The U.S. Food and Drug Administration on Tuesday issued a final rule to improve access to hearing aids which may in turn lower costs for millions of Americans. This action establishes a new category of over-the-counter (OTC) hearing aids, enabling consumers with perceived mild to moderate hearing impairment to purchase hearing aids directly from stores or online retailers without the need for a medical exam, prescription or a fitting adjustment by an audiologist.
The rule is expected to lower the cost of hearings aids, furthering the Biden-Harris Administration’s goal of expanding access to high-quality health care and lowering health care costs for the American public. It is designed to assure the safety and effectiveness of OTC hearing aids, while fostering innovation and competition in the hearing aid technology marketplace.

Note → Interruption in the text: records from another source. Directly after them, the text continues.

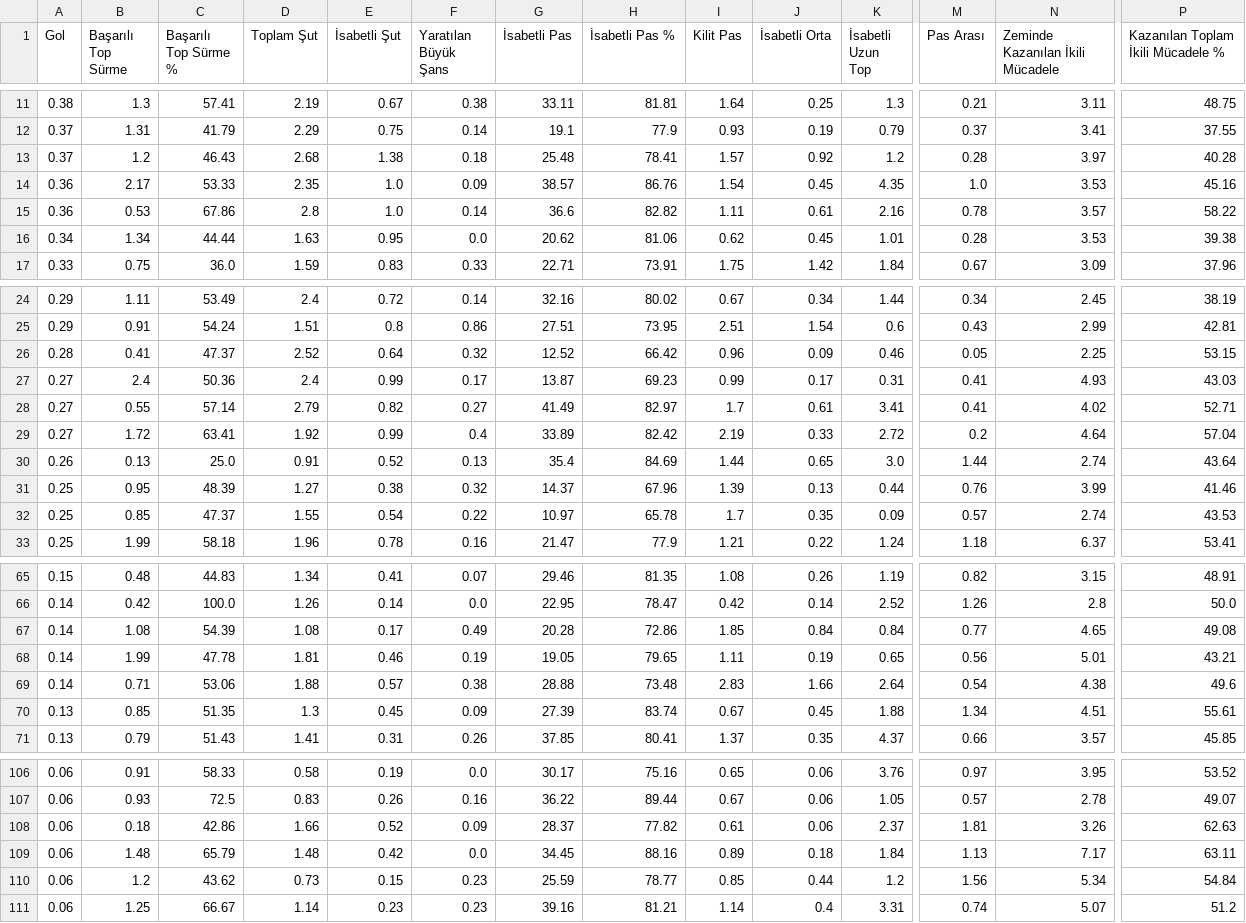
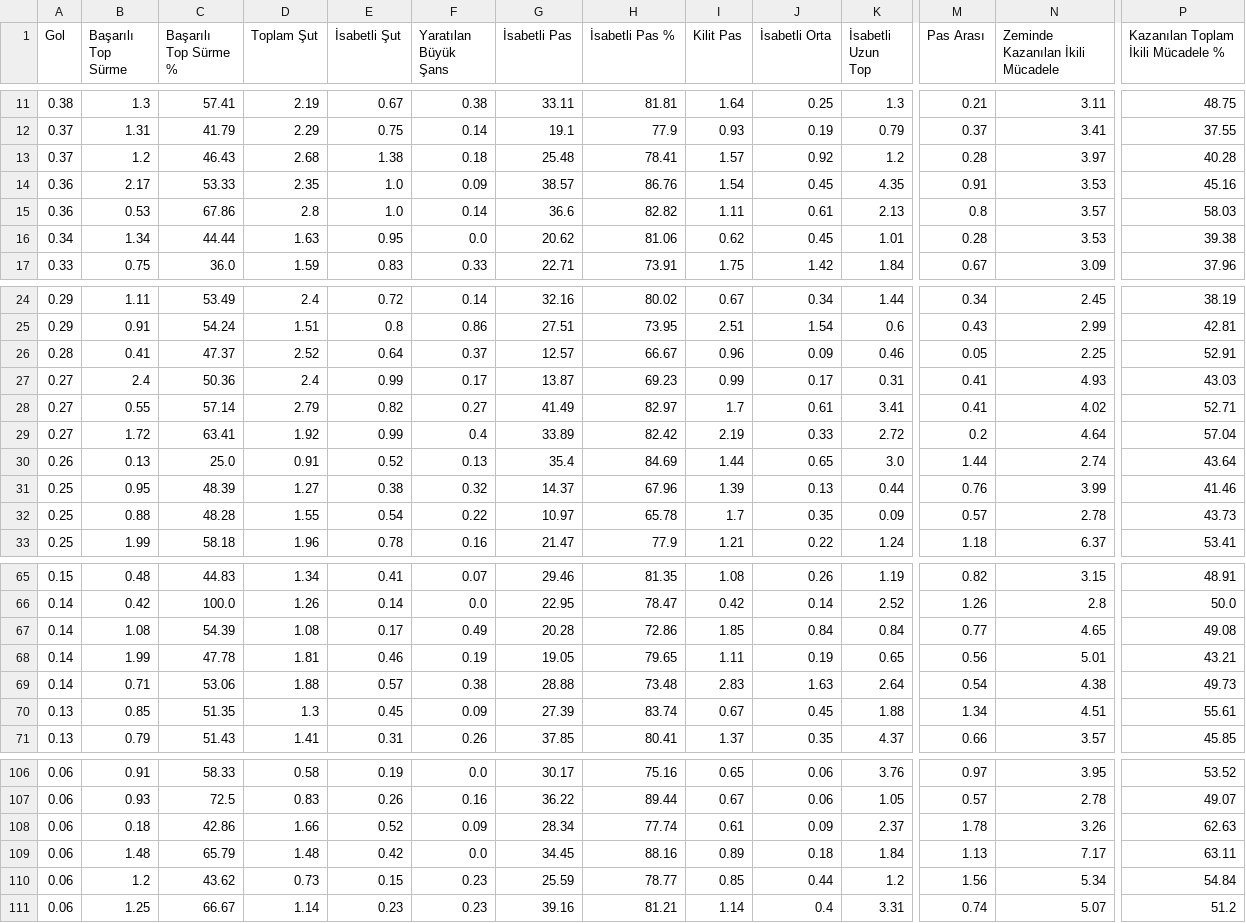
Before and after one commit to scatterradarcsv/csv_scatter_radar_15matches, a CSV file: midfielders.csv, drawn as a sheet; only a part is shown, gaps mark what is left out; the diff covers the shown part only; the diff names each change by its address in the sheet, - before the commit and + after, or states it on an @@ line.

Commit message:
Updated midfielders.csv

```diff
--- a/midfielders.csv
+++ b/midfielders.csv
-M14 (Pas Arası): 1.0
+M14 (Pas Arası): 0.91
-K15 (İsabetli Uzun Top): 2.16
+K15 (İsabetli Uzun Top): 2.13
-M15 (Pas Arası): 0.78
+M15 (Pas Arası): 0.8
-P15: 58.22
+P15: 58.03
-F26 (Yaratılan Büyük Şans): 0.32
+F26 (Yaratılan Büyük Şans): 0.37
-G26 (İsabetli Pas): 12.52
+G26 (İsabetli Pas): 12.57
-H26 (İsabetli Pas %): 66.42
+H26 (İsabetli Pas %): 66.67
-P26: 53.15
+P26: 52.91
-B32 (Başarılı Top Sürme): 0.85
+B32 (Başarılı Top Sürme): 0.88
-C32 (Başarılı Top Sürme %): 47.37
+C32 (Başarılı Top Sürme %): 48.28
-N32 (Zeminde Kazanılan İkili Mücadele): 2.74
+N32 (Zeminde Kazanılan İkili Mücadele): 2.78
-P32: 43.53
+P32: 43.73
-J69 (İsabetli Orta): 1.66
+J69 (İsabetli Orta): 1.63
-P69: 49.6
+P69: 49.73
-G108 (İsabetli Pas): 28.37
+G108 (İsabetli Pas): 28.34
-H108 (İsabetli Pas %): 77.82
+H108 (İsabetli Pas %): 77.74
-J108 (İsabetli Orta): 0.06
+J108 (İsabetli Orta): 0.09
-M108 (Pas Arası): 1.81
+M108 (Pas Arası): 1.78
```
Also changed, not shown: 1 edited cell elsewhere in this file.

Availability could come as soon as mid-October
Tuesday’s action follows President Biden’s Executive Order on Promoting Competition in the American Economy, which called for the FDA to take steps to allow hearing aids to be sold over the counter and set a swift 120-day deadline for action, which the FDA met. In 2017, Congress passed bipartisan legislation requiring the FDA to create a category of OTC hearing aids, but it was not fully implemented until now. Consumers could see OTC hearing aids available in traditional retail and drug stores as soon as mid-October when the rule takes effect.
“For millions of Americans, hearing aids and the doctor’s visit to get them prescribed are too expensive. In the executive order I issued last year to increase competition in key industries and lower costs, I called on the FDA to finally make hearing aids available over the counter,” President Biden said in a statement issued Tuesday. “Today, the FDA is doing just that. As early as mid-October, Americans will be able to purchase more affordable hearing aids over the counter at pharmacies and stores across the country. This action makes good on my commitment to lower costs for American families, delivering nearly $3,000 in savings to American families for a pair of hearing aids and giving people more choices to improve their health and wellbeing. And, it’s the latest action we are taking to make our economy more competitive and less concentrated. When too few companies dominate, American consumers pay higher costs. We’re finally building an economy that works for working families.”
Close to 30 million people use heaing aids
Close to 30 million adults in the U.S. could benefit from hearing aid use. Individuals with permanent hearing impairment can use hearing aids to help make speech and sounds louder, improving the ability to communicate effectively with others. Many hearing aids can be expensive. The final rule aims to stimulate competition and facilitate the sale of safe and effective OTC hearing aids in traditional retail stores or online nationwide, providing consumers with perceived mild to moderate hearing loss with improved access to devices that meet their needs and are less expensive than current options.
“Hearing loss is a critical public health issue that affects the ability of millions of Americans to effectively communicate in their daily social interactions,” said FDA Commissioner Robert M. Califf, M.D. “Establishing this new regulatory category will allow people with perceived mild to moderate hearing loss to have convenient access to an array of safe, effective and affordable hearing aids from their neighborhood store or online.”
The OTC category established in this final rule applies to certain air-conduction hearing aids intended for people 18 years of age and older who have perceived mild to moderate hearing impairment. Hearing aids that do not meet the requirements for the OTC category (for example, because they are intended for severe hearing impairment or users younger than age 18) are prescription devices.
The FDA finalized the rule after receiving and reviewing more than 1,000 public comments on the proposed rule issued on Oct. 20, 2021. Comments submitted by consumers, professional associations, hearing aid manufacturers, public health organizations and advocacy groups, members of Congress, state agencies, and other stakeholders are summarized in the final rule, along with the FDA’s respective responses. In response to public comments and to assure the safety and effectiveness of OTC hearing aids, the final rule incorporates several changes from the proposed rule, including lowering the maximum sound output to reduce the risk to hearing from over-amplification of sound, revising the insertion depth limit in the ear canal, requiring that all OTC hearing aids have a user-adjustable volume control, and simplifying the phrasing throughout the required device labeling to ensure it is easily understood. The final rule also includes performance specifications and device design requirements specific to OTC hearing aids.